By Lowell L. Kalapa
Last week, we took a look at the general excise tax rate increase proposed by the Economic Revitalization Task Force that would hike the rate from 4% to 5.35% and noted that it was the “effective” tax rate that had been computed by a 1985 study done for the first Tax Review Commission.
That observation generated quite a few inquiries that wanted clarification about the 10% to 11% rate that has been referenced when discussing converting Hawaii’s tax to a pure retail sales tax found on the mainland. No, we are not being contradictory, but certainly the two rates deserve more discussion.
The 5.35% rate referenced in the 1985 study relates to what the cost of the general excise tax is to the final consumer when one adds up all the general excise taxes collected and divided by the true “retail” base of sales made to final consumers. Therefore, the cost of the tax borne by the final consumer was calculated by the study to be between 5.3% and 5.4% depending on whether those consumers were residents or visitors. This rate, therefore, takes into account the hidden cost of the tax imbedded in all the transactions prior to the sale to the person who will actually be consuming the goods or services.
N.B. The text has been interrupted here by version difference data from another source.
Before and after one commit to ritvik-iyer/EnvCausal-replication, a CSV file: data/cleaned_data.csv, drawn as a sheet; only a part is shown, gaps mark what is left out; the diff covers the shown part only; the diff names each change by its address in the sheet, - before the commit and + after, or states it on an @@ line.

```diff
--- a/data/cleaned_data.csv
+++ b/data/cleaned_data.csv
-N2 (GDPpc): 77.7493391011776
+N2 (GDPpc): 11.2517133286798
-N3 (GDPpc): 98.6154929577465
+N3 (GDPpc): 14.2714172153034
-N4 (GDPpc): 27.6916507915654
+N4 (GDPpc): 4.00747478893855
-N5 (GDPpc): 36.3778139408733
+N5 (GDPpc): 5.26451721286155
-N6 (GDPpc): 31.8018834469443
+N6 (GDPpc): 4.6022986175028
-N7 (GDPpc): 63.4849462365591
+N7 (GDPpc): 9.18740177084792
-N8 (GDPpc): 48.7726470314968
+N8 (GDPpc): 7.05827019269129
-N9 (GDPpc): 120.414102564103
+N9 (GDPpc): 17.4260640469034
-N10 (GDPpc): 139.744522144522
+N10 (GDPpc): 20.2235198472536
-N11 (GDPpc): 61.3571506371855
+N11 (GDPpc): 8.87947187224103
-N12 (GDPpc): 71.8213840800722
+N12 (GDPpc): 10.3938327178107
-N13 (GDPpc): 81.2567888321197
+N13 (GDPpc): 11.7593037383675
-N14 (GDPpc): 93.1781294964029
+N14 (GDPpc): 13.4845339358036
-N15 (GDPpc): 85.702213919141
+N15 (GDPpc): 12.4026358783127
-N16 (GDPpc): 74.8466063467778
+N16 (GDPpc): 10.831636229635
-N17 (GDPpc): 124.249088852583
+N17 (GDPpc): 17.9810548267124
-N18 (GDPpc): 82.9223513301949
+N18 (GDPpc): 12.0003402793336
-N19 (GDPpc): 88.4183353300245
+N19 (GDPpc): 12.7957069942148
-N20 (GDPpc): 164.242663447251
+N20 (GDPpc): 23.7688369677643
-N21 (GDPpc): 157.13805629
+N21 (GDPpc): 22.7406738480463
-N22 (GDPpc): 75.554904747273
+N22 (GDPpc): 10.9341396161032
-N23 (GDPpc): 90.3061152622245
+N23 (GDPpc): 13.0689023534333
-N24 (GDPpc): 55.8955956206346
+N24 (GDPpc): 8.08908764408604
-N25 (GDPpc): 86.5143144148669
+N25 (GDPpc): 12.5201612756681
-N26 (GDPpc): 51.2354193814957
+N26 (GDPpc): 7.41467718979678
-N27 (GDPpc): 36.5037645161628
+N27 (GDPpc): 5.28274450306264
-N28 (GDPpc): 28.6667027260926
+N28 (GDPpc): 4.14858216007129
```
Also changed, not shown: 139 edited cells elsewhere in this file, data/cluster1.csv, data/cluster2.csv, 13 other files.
On the other hand, when one asks what the rate would have to be if Hawaii converted its general excise tax to a retail sales tax found in some forty other states on the mainland, the calculation of that rate assumes that the base of the tax will shrink to only a tax on goods and then only on final consumers of those goods. Thus, a conversion of the general excise tax to a retail sales tax would see the base of the retail sales tax reduced to about 40% of the general excise tax base which is represented by the sales of goods. Further, because the sales of capital goods to businesses are generally exempt from the sales tax base, the rate would probably have to go higher than the estimated 10% to 11% tax rate necessary to generate the same amount of tax revenues that the current 4% general excise tax generates.
Again, the point of the matter is that with a service-based economy which accounts for 60% of the general excise tax base, the bulk of the transactions currently taxed would go tax-free under a retail sales tax scheme.
Thus, the 10%-11% rate represents the tax rate that would be necessary to generate the same amount of revenues as the 4% general excise tax does today if Hawaii adopted a retail sales tax structure similar to that found on the mainland. The big puka or missing part of the base would be the taxation (or non- taxation) of services.
Some proponents argue that their concept of a retail sales tax would be to retain services in the base. If that is the case and taxation of inter-business transactions were exempt, then yes, the rate could fall to as low as is being proposed by the Task Force, 5.35%. The question then is what does that conversion accomplish?
Under any scheme, if the conversion of the general excise tax is to mitigate the insidious aspects of the tax such as the pyramiding of the tax by taxing inter-business transactions, then any upward adjustment in the tax rate negates or nullifies the purpose of correcting the pyramiding, that is the lowering of the overall tax burden. This is, in short, what the Task Force’s recommendation does, correct the pyramiding but make up for the lost revenue.
Hopefully, this will clarify the differences in the rates that have been tossed about in the discussion of the general excise tax. The lesser 5.35% being proposed continues to tax all transactions, both goods and services, while the higher 10% to 11% applies if Hawaii adopts a retail sales tax structure that would tax only the sales of goods.
Although many states are moving in an attempt to tax services under their retail sales tax structure, it is proving to be a challenge. The state which comes closest to approximating Hawaii’s general excise tax base is the state of New Mexico where the tax base is about 60% of Hawaii’s tax base because it includes selected services.
The question with the Task Force recommendation is whether or not Hawaii’s taxpayers want to continue to pay as much, if not more, in general excise taxes.